TRANSITIVITY: Conscious mental states are mental states we are aware of in some way. W-TRANSPARENCY: For at least one conscious state M, it is impossible to:
(a) TRANSPARENCY-DIRECT: Stand in a direct awareness relation to M, or; (b) TRANSPARENCY-DE RE: Stand in a de re awareness relation to M, or; (c) TRANSPARENCY-INT: Stand in an introspective awareness relation to M,
His basic claim, then, is that there is no way of making precise the statement of transitivity above in such a way as to render it consistent with the weak version of transparency that he thinks should count as a truism or platitude. …
Marc Lewis, The Biology of Desire: Why Addiction Is Not a Disease (Public Affairs, 2016)
It is my pleasure to introduce the latest in our series of symposia on papers from the journal Neuroethics. The focus of the current symposium is a forthcoming special issue of Neuroethics on Marc Lewis‘s book The Biology of Desire: Why Addiction Is Not a Disease (PublicAffairs, 2016). …
Chapter 6 of Idealism and Christian Theology is “On the Corruption of the Body: A Theological Argument for Metaphysical Idealism” by S. Mark Hamilton.
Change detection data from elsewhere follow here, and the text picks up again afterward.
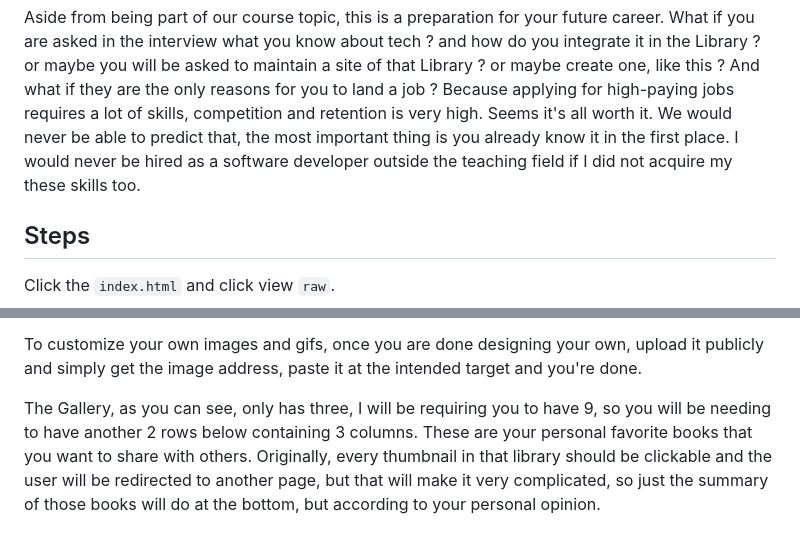
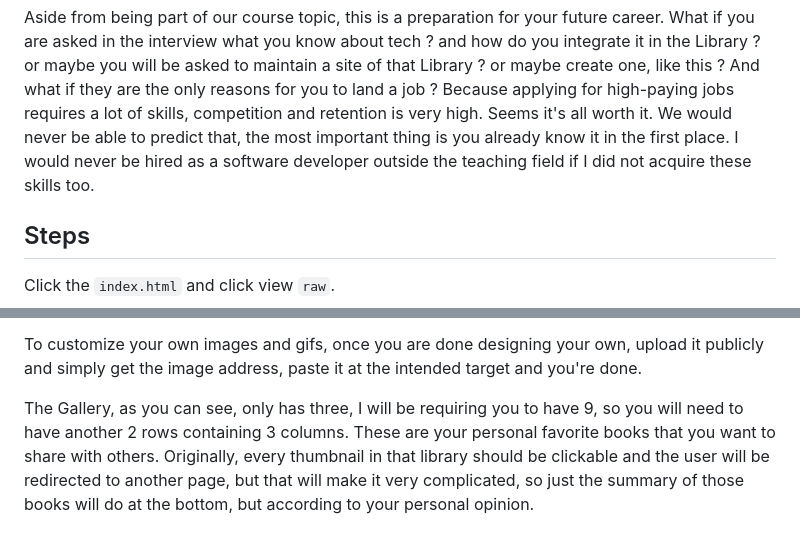
Before and after one commit to devz-throwable/virtual-library, a Markdown page: README.md, 2 parts joined by grey strips. Rendered like a GitHub page.

```diff
--- a/README.md
+++ b/README.md
@@ -71,7 +71,7 @@ the most important thing is you already know
 it in the first place. I would never be
 hired as a software developer outside
 the teaching field if I did not acquire
-my these skills too.
+these skills too.
 
 ## Steps
 Click the `index.html` and click view `raw`.
@@ -103,8 +103,8 @@ simply get the image address, paste it at the
 intended target and you're done.
 
 The Gallery, as you can see, only has three, I will
-be requiring you to have 9, so you will be needing to have
-another 2 rows below containing 3 columns.
+be requiring you to have 9, so you will need to have
+another 2 rows containing 3 columns.
 These are your personal
 favorite books that you want to share with others. Originally,
 every thumbnail in that library should be clickable and
```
This is easily the best essay in the collection so far, and the most directly focused on the central issues the volume purports to address. …
The capacity for “mindreading” is understood in philosophy
of mind and cognitive science as the capacity to represent, reason
about, and respond to others’ mental states. Essentially the
same capacity is also known as “folk psychology”,
“Theory of Mind”, and “mentalizing”. An
example of everyday mindreading: you notice that Tom’s
fright embarrassed Mary and surprised Bill,
who had believed that Tom wanted to try
everything. Mindreading is of crucial importance for our social life:
our ability to predict, explain, and/or coordinate with others’
actions on countless occasions crucially relies on representing their
This chapter starts from a puzzle. Realism about X is often glossed as the idea that Xs are mind independent: Xs exist, and have their nature, independently of our beliefs, interests, attitudes, or other mental states. Xs are, in a sense ‘out there’, getting on with it independently of our mental life. If this is right, how should we understand realism about cognitive science? Mental processes and states are not mind independent: they don’t take place independently of our beliefs, interests, attitudes, or other mental states. Hence, it seems that we cannot be realists about them. Nevertheless, in line with other areas of philosophy of science, there seems scope for asking the realist question about the posits of cognitive science even if those posits make up our mental life. But unless we state realism differently, there is no way to sensibly ask the realist question about cognitive science. In this paper, I explore the right way to state realism about cognitive science. I introduce three different types of mind dependence and evaluate their merit to stating realism about cognitive science.
Since its introduction, multivariate pattern analysis (MVPA), or “neural decoding”, has 8 transformed the field of cognitive neuroscience. Underlying its influence is a crucial inference, 9 which we call the Decoder’s Dictum: if information can be decoded from patterns of neural activity, then this provides strong evidence about what information those patterns represent. Although the Dictum is a widely held and well-motivated principle in decoding research, it has received scant philosophical attention. We critically evaluate the Dictum, arguing that it is false: decodability is a poor guide for revealing the content of neural representations. However, we also suggest how the Dictum can be improved on, in order to better justify inferences about neural representation using MVPA.